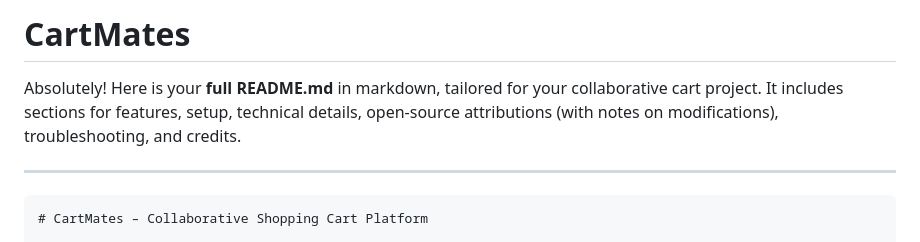
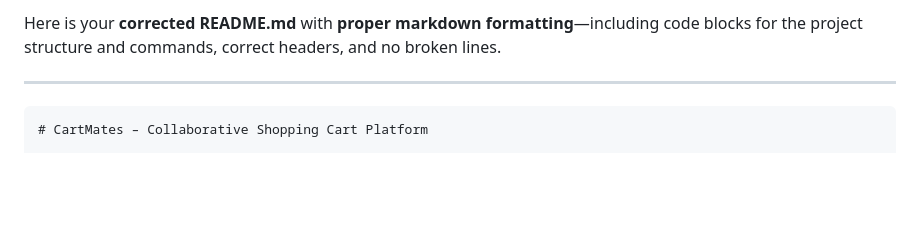
Before and after one commit to gkismat/CartMates, a Markdown page: README.md, the part around the change printed below. GitHub-like rendering; blank space fills up the shorter version.

```diff
--- a/README.md
+++ b/README.md
@@ -1,6 +1,4 @@
-# CartMates
-Absolutely! Here is your **full README.md** in markdown, tailored for your collaborative cart project.
-It includes sections for features, setup, technical details, open-source attributions (with notes on modifications), troubleshooting, and credits.
+Here is your **corrected README.md** with **proper markdown formatting**—including code blocks for the project structure and commands, correct headers, and no broken lines.
 
 ---
 
```
Also changed, not shown: other parts of README.md (+6 -7 lines).
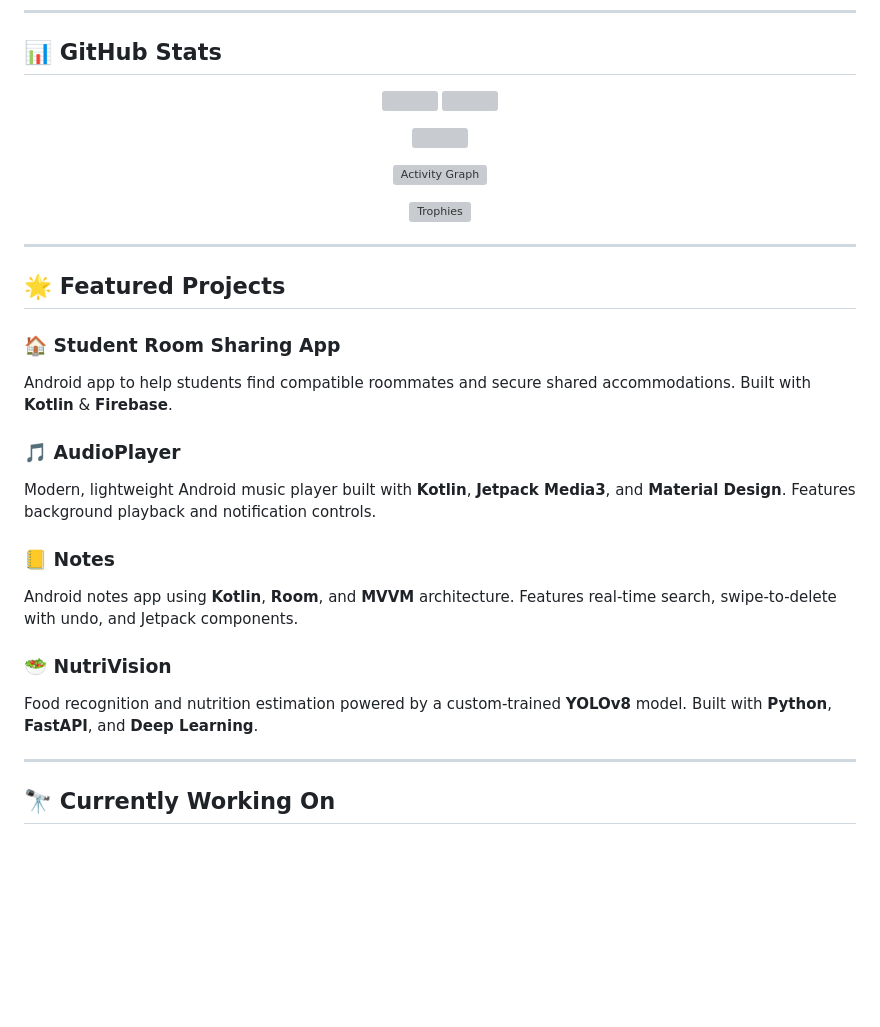
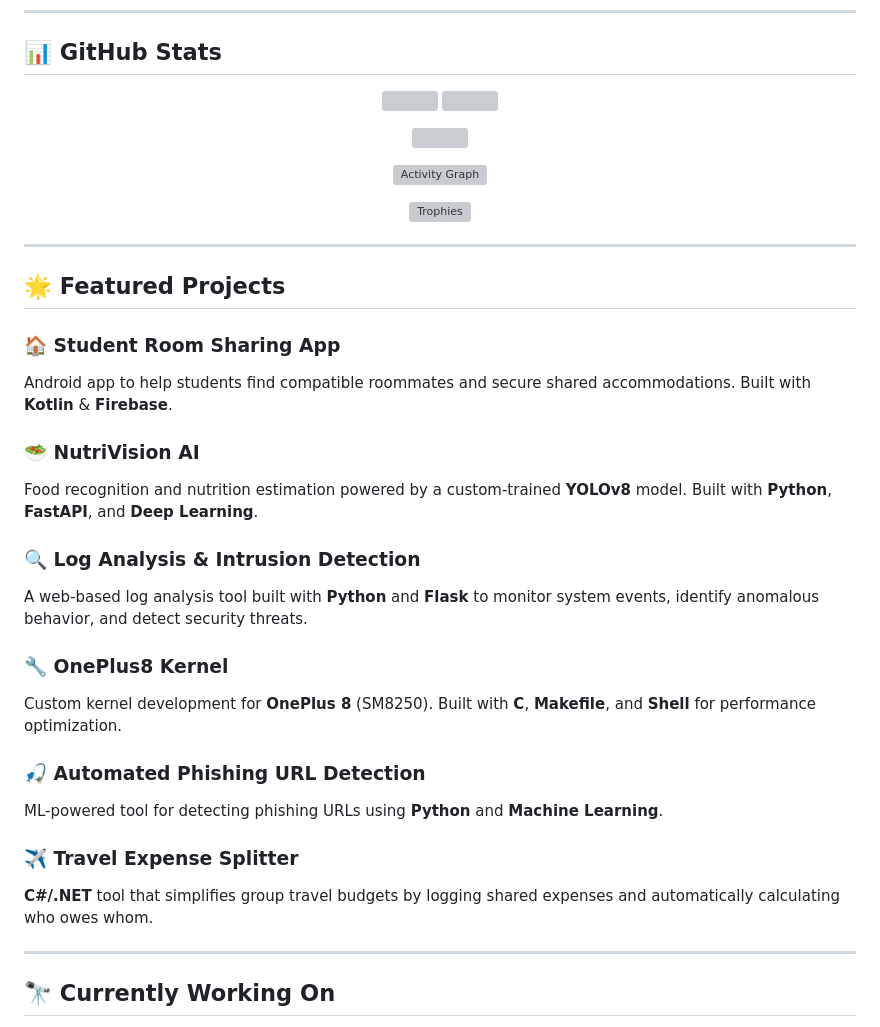
Before and after one commit to ChinmayGawad/ChinmayGawad, a Markdown page: README.md, the part around one of its changes. Drawn GitHub-style; blank space fills up the shorter version; grey boxes are pictures that could not be loaded.

Commit message:
Update README.md to enhance GitHub stats display, modify project descriptions, and add new projects

```diff
--- a/README.md
+++ b/README.md
@@ -71,17 +71,25 @@ I'm a **Computer Engineering student** passionate about **Android Development**,
 
 Android app to help students find compatible roommates and secure shared accommodations. Built with **Kotlin** & **Firebase**.
 
-### 🎵 AudioPlayer
-
-Modern, lightweight Android music player built with **Kotlin**, **Jetpack Media3**, and **Material Design**. Features background playback and notification controls.
-
-### 📒 Notes
-
-Android notes app using **Kotlin**, **Room**, and **MVVM** architecture. Features real-time search, swipe-to-delete with undo, and Jetpack components.
-
-### 🥗 NutriVision
+### 🥗 NutriVision AI
 
 Food recognition and nutrition estimation powered by a custom-trained **YOLOv8** model. Built with **Python**, **FastAPI**, and **Deep Learning**.
+
+### 🔍 Log Analysis & Intrusion Detection
+
+A web-based log analysis tool built with **Python** and **Flask** to monitor system events, identify anomalous behavior, and detect security threats.
+
+### 🔧 OnePlus8 Kernel
+
+Custom kernel development for **OnePlus 8** (SM8250). Built with **C**, **Makefile**, and **Shell** for performance optimization.
+
+### 🎣 Automated Phishing URL Detection
+
+ML-powered tool for detecting phishing URLs using **Python** and **Machine Learning**.
+
+### ✈️ Travel Expense Splitter
+
+**C#/.NET** tool that simplifies group travel budgets by logging shared expenses and automatically calculating who owes whom.
 
 ---
 
```
Also changed, not shown: other parts of README.md (+4 -4 lines).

● ● ● ●

### Prompt
Everything from the first line of the records through the line containing "Also changed, not shown: other parts of README.md (+6" should be reproduced exactly, apart from the pictures.

### Solved exercise
Before and after one commit to gkismat/CartMates, a Markdown page: README.md, the part around the change printed below. GitHub-like rendering; blank space fills up the shorter version.

```diff
--- a/README.md
+++ b/README.md
@@ -1,6 +1,4 @@
-# CartMates
-Absolutely! Here is your **full README.md** in markdown, tailored for your collaborative cart project.
-It includes sections for features, setup, technical details, open-source attributions (with notes on modifications), troubleshooting, and credits.
+Here is your **corrected README.md** with **proper markdown formatting**—including code blocks for the project structure and commands, correct headers, and no broken lines.
 
 ---
 
```
Also changed, not shown: other parts of README.md (+6 -7 lines).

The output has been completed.